Oddly enough, the breakthrough was almost simultaneously create with two teams working completely independent of each other. One team, led by Drew Endy at Stanford University in California, invented “a transistor-like device that controls the movement of an enzyme called RNA polymerase along a strand of DNA, just as electrical transistors control the flow of current through a circuit.” The second team, from Massachusetts Institute of Technology and led by that institution’s Timothy Lu, created a similar device.

Endy’s device differs from the one created by MIT because it not only controls the flow of polymerase – with the biological “transistor” activated via enzymes recognized by logic gates as inputs to start or stop the flow – but also controls the rate of flow, and is able to amplify the flow as necessary.

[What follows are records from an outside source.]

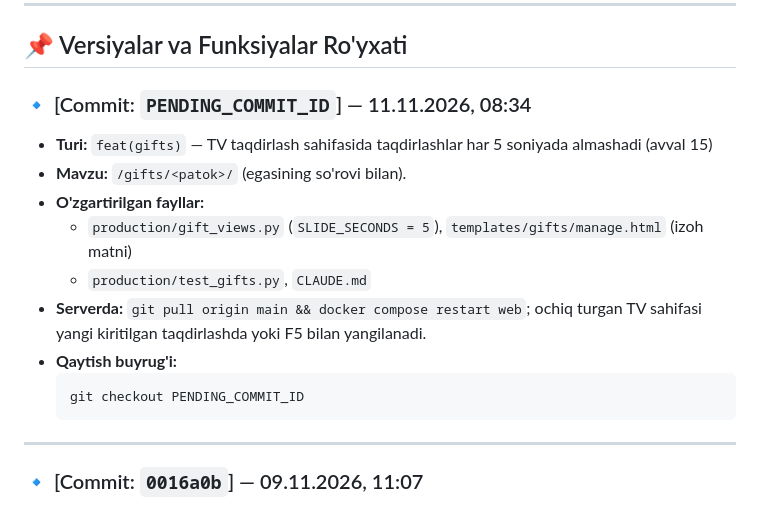
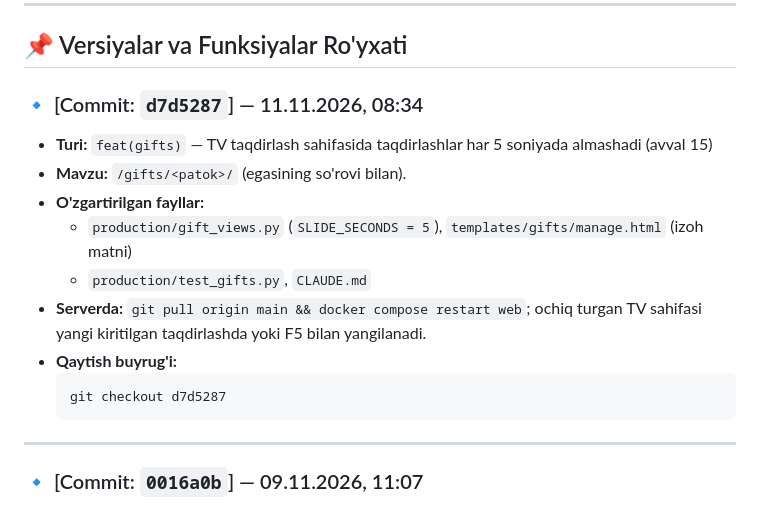
Before and after one commit to ibrohimjonrahmonov28/PAYROLL, a Markdown page: CHANGELOG.md, the part around the change. Rendered like a GitHub page.

Commit message:
docs(changelog): document commit d7d5287 with the 5-second award rotation
Co-Authored-By: Claude Opus 5.5 <noreply@anthropic.com>

````diff
--- a/CHANGELOG.md
+++ b/CHANGELOG.md
@@ -29,7 +29,7 @@ Istalgan paytda tizimni avvalgi holatiga qaytarish yoki muayyan versiyani tekshi
 
 ## 📌 Versiyalar va Funksiyalar Ro'yxati
 
-### 🔹 [Commit: `PENDING_COMMIT_ID`] — 11.11.2026, 08:34
+### 🔹 [Commit: `d7d5287`] — 11.11.2026, 08:34
 * **Turi:** `feat(gifts)` — TV taqdirlash sahifasida taqdirlashlar har 5 soniyada almashadi (avval 15)
 * **Mavzu:** `/gifts/<patok>/` (egasining so'rovi bilan).
 * **O'zgartirilgan fayllar:**
@@ -38,7 +38,7 @@ Istalgan paytda tizimni avvalgi holatiga qaytarish yoki muayyan versiyani tekshi
 * **Serverda:** `git pull origin main && docker compose restart web`; ochiq turgan TV sahifasi yangi kiritilgan taqdirlashda yoki F5 bilan yangilanadi.
 * **Qaytish buyrug'i:**
   ```bash
-  git checkout PENDING_COMMIT_ID
+  git checkout d7d5287
   ```
 
 ---
````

The Stanford team calls their creation a “transcriptor,” and report that they have already managed to create a full suit of Boolean Integrase Logic gates by combining multiple transcriptors. To put that into a more easily understood context for the layman, the Stanford team have crafted the starting point for a biological computer capable of complicated calculations and computations within living cells.

We’re not there just yet. Extreme Tech points out that we’re still some distance away from that happening. “You also need somewhere to store data… and some way to connect all of the transcriptors and memory together,” it explains, but admits “all of the building blocks of a biological computer are now in place.”

According to Paul Freemont, who works at Imperial College London, these bio-transistors are the first step to building more involved, complicated biological machines. Working from the starting point that transistors are the basis for contemporary electronic devices, it’s only logical to imagine that a cellular transistor could lead to other cellular tech.

Freemont’s suggestion is the creation of “bio sensors” that could monitor water quality cheaply and effectively. “Underpinning all of that will be these foundational components, like in electronics,” he told New Scientist.

Endy, however, is thinking on a somewhat larger scale according to the story; he’s said to be imagining a world filled with “living bridges or buildings constructed by the self-directed growth of their natural materials, controlled by internal biological circuits, or even tiny medical “submarines” with on-board DNA computers navigating the inside of our bodies.”